"Grand Jury Hears From Skakel's Boyhood Friend" Greenwich Time, Sept. 24, 1998 By J.A. Johnson Jr. Staff Writer BRIDGEPORT - A boyhood friend of murder suspect Michael Skakel yesterday testified before the grand jury investigating the 1975 slaying of Greenwich teenager Martha Moxley. Prior to entering the grand jury's sealed Fairfield County Courthouse courtroom, 37-year-old Andy Pugh said he had been subpoenaed after recently coming forward with information about his former best friend deemed relevant to the probe. According to Pugh, who in 1975 lived across the street from the Skakels on Otter Rock Drive, then-15-year-old Michael Skakel had been upset the day Moxley's body was found because he believed his older brother, Thomas, was being blamed for her murder, and that later the same day a man in a suit at the Skakel house prevented him from talking to his best friend. Pugh said that before he returned home from soccer practice the afternoon of Oct. 31, 1975, several hours after Moxley's stabbed and battered body was found, Michael Skakel had gone to his house and excitedly told Pugh's mother, "They're trying to pin it on Tommy." When he went to the Skakel house after soccer practice, as he did nearly every day, Pugh said a man in a suit he had never seen before told him, "Michael is indisposed," and, "You won't be able to talk to Michael for a while." Pugh's testimony could be significant because the events he cited occurred before police had identified possible murder suspects. Pugh was subpoenaed as a grand jury witness after he earlier this year contacted Stephen Carroll, who was the senior local investigator on the Moxley case before retiring as a Greenwich detective in 1978. According to Carroll, the appearance of the man in the suit at the Skakel residence came before any Greenwich detectives went there to question family members, which led him the believe the man was a lawyer. "It says to me (the Skakels) already contacted lawyers because there was a problem and the family needed to be protected by lawyers," Carroll said. According to police, then-17-year-old Thomas Skakel eventually became a suspect because he was the last person to be seen with Moxley before she was murdered, and the murder weapon was identified as a golf club coming from a set of clubs owned by the Skakels.
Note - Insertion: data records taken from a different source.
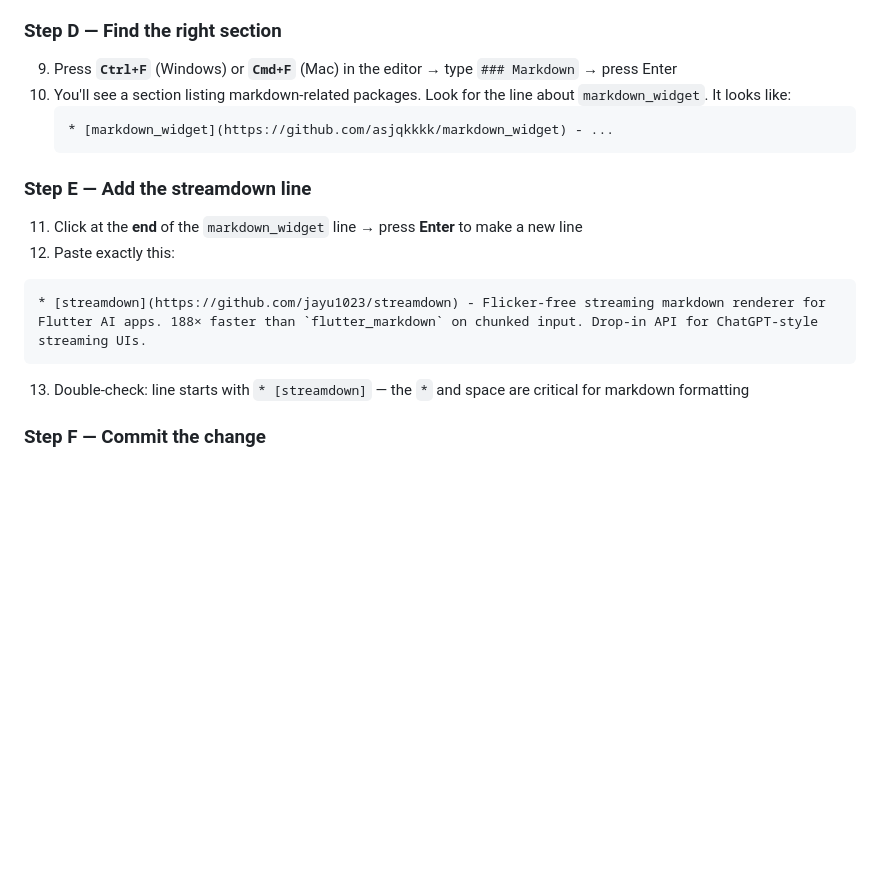
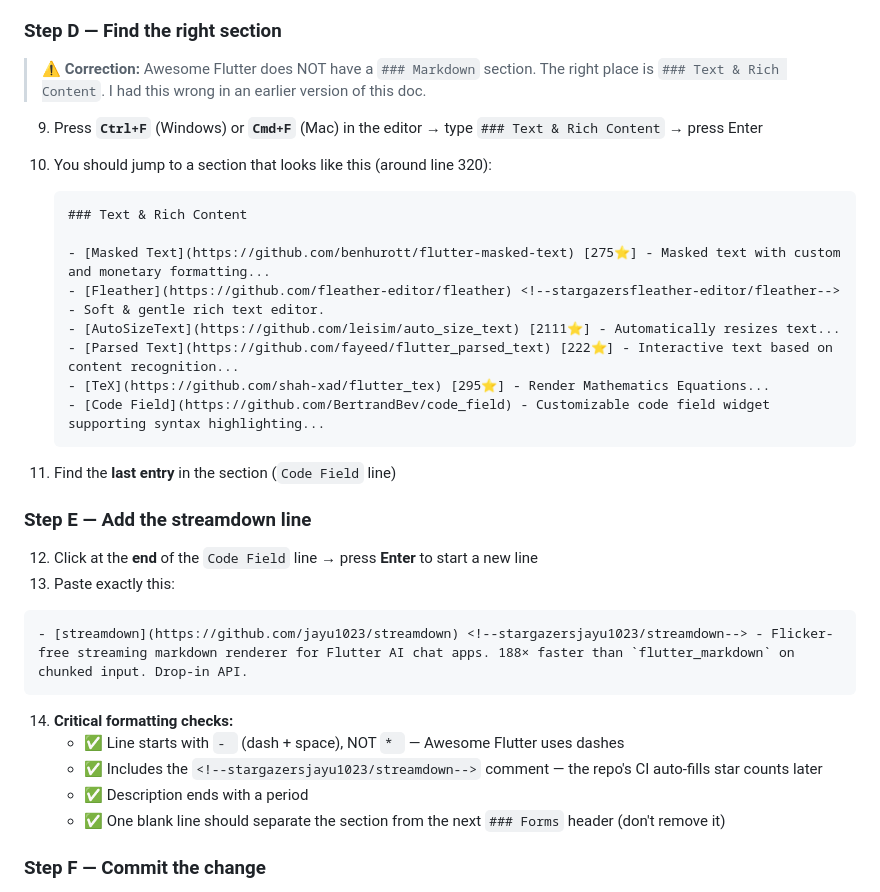
Before and after one commit to venbrinoDev/streamdown, a Markdown page: QUICK_WINS.md, the part around the change. Rendered like a GitHub page; blank space fills up the shorter version.

Commit message:
fix(docs): correct Awesome Flutter section name in QUICK_WINS Step 2
Awesome Flutter has no '### Markdown' section. The right anchor is
'### Text & Rich Content' (line ~320). Also fixes bullet character
(- not *) and adds stargazers comment for CI auto-population.

Co-Authored-By: Claude Opus 4.7 (1M context) <noreply@anthropic.com>

````diff
--- a/QUICK_WINS.md
+++ b/QUICK_WINS.md
@@ -68,21 +68,39 @@ When merged, your package shows up in the list forever and Google indexes it. Th
 8. The file opens in GitHub's web editor (looks like a big textarea)
 
 ### Step D — Find the right section
-9. Press **`Ctrl+F`** (Windows) or **`Cmd+F`** (Mac) in the editor → type `### Markdown` → press Enter
-10. You'll see a section listing markdown-related packages. Look for the line about `markdown_widget`. It looks like:
+
+> ⚠️ **Correction:** Awesome Flutter does NOT have a `### Markdown` section. The right place is `### Text & Rich Content`. I had this wrong in an earlier version of this doc.
+
+9. Press **`Ctrl+F`** (Windows) or **`Cmd+F`** (Mac) in the editor → type `### Text & Rich Content` → press Enter
+10. You should jump to a section that looks like this (around line 320):
+
     ```
-    * [markdown_widget](https://github.com/asjqkkkk/markdown_widget) - ...
+    ### Text & Rich Content
+
+    - [Masked Text](https://github.com/benhurott/flutter-masked-text) [275⭐] - Masked text with custom and monetary formatting...
+    - [Fleather](https://github.com/fleather-editor/fleather) <!--stargazersfleather-editor/fleather--> - Soft & gentle rich text editor.
+    - [AutoSizeText](https://github.com/leisim/auto_size_text) [2111⭐] - Automatically resizes text...
+    - [Parsed Text](https://github.com/fayeed/flutter_parsed_text) [222⭐] - Interactive text based on content recognition...
+    - [TeX](https://github.com/shah-xad/flutter_tex) [295⭐] - Render Mathematics Equations...
+    - [Code Field](https://github.com/BertrandBev/code_field) - Customizable code field widget supporting syntax highlighting...
     ```
 
+11. Find the **last entry** in the section (`Code Field` line)
+
 ### Step E — Add the streamdown line
-11. Click at the **end** of the `markdown_widget` line → press **Enter** to make a new line
-12. Paste exactly this:
+
+12. Click at the **end** of the `Code Field` line → press **Enter** to start a new line
+13. Paste exactly this:
 
 ```markdown
-* [streamdown](https://github.com/jayu1023/streamdown) - Flicker-free streaming markdown renderer for Flutter AI apps. 188× faster than `flutter_markdown` on chunked input. Drop-in API for ChatGPT-style streaming UIs.
+- [streamdown](https://github.com/jayu1023/streamdown) <!--stargazersjayu1023/streamdown--> - Flicker-free streaming markdown renderer for Flutter AI chat apps. 188× faster than `flutter_markdown` on chunked input. Drop-in API.
 ```
 
-13. Double-check: line starts with `* [streamdown]` — the `*` and space are critical for markdown formatting
+14. **Critical formatting checks:**
+    - ✅ Line starts with `- ` (dash + space), NOT `* ` — Awesome Flutter uses dashes
+    - ✅ Includes the `<!--stargazersjayu1023/streamdown-->` comment — the repo's CI auto-fills star counts later
+    - ✅ Description ends with a period
+    - ✅ One blank line should separate the section from the next `### Forms` header (don't remove it)
 
 ### Step F — Commit the change
 14. Scroll to the **bottom** of the page → you'll see a "Commit changes" box
````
Attorneys for Michael and Thomas Skakel have maintained their clients are innocent. Pugh said although he had been Michael Skakel's best friend, that friendship effectively ended with the Moxley murder. He said he met Michael at Christ Church years later, in the early 1990s, and that his former friend later telephoned him to talk about what happened the night Moxley was slain. Police said Skakel told detectives he had left Moxley at about 9:30 p.m., then went to his cousin's house in the backcountry and returned home at 11 p.m. That story apparently changed, however, when in 1993 Michael Skakel gave a different account to private detectives hired by his family in an attempt to clear the Skakel brothers as suspects. According to published reports, Michael told investigators with Sutton Associates from Long Island, N.Y., that after returning home from his cousin's house he climbed a tree and threw stones at what he believed to be Moxley's bedroom, trying to wake the girl up, and then masturbated in the tree. Pugh, now a bond trader living in Fairfield, yesterday related a similar story, stating that in one of his telephone calls in the early 1990s, Skakel told him he had climbed a different tree - the Ponderosa pine tree on the front lawn of the Moxley residence under which Moxley's body was found. Pugh said that during the summer that preceded the murder, he, Skakel and Moxley had become good friends, and that Skakel was "obsessed" with the 15-year-old girl. Pugh said Skakel's and Moxley's relationship had never been sexual, although he did see them kiss on several occasions. Pugh was among the many friends of Moxley and the Skakels who were questioned by police following the murder. When interviewed on Nov. 2, 1975, police reports state, Pugh told detectives that "he was out on the evening of Oct. 30, 1975, but he returned to his house at approximately 8 p.m. He stated he didn't see anything suspicious while he was out." Pugh said that even though he believed he had information detectives would be interested in, he did not come forward with it until after learning the Moxley grand jury had been convened in July. It was then that he called Carroll, the retired detective, who in turn related his conversation with Pugh to a state inspector working with the grand jury. Pugh was later interviewed by the inspector and subsequently subpoenaed. Also testifying before the grand jury yesterday were three unidentified women and two unidentified men. Testimony is expected to resume this morning.
Thanks to J.A. Johnson Jr. for the article.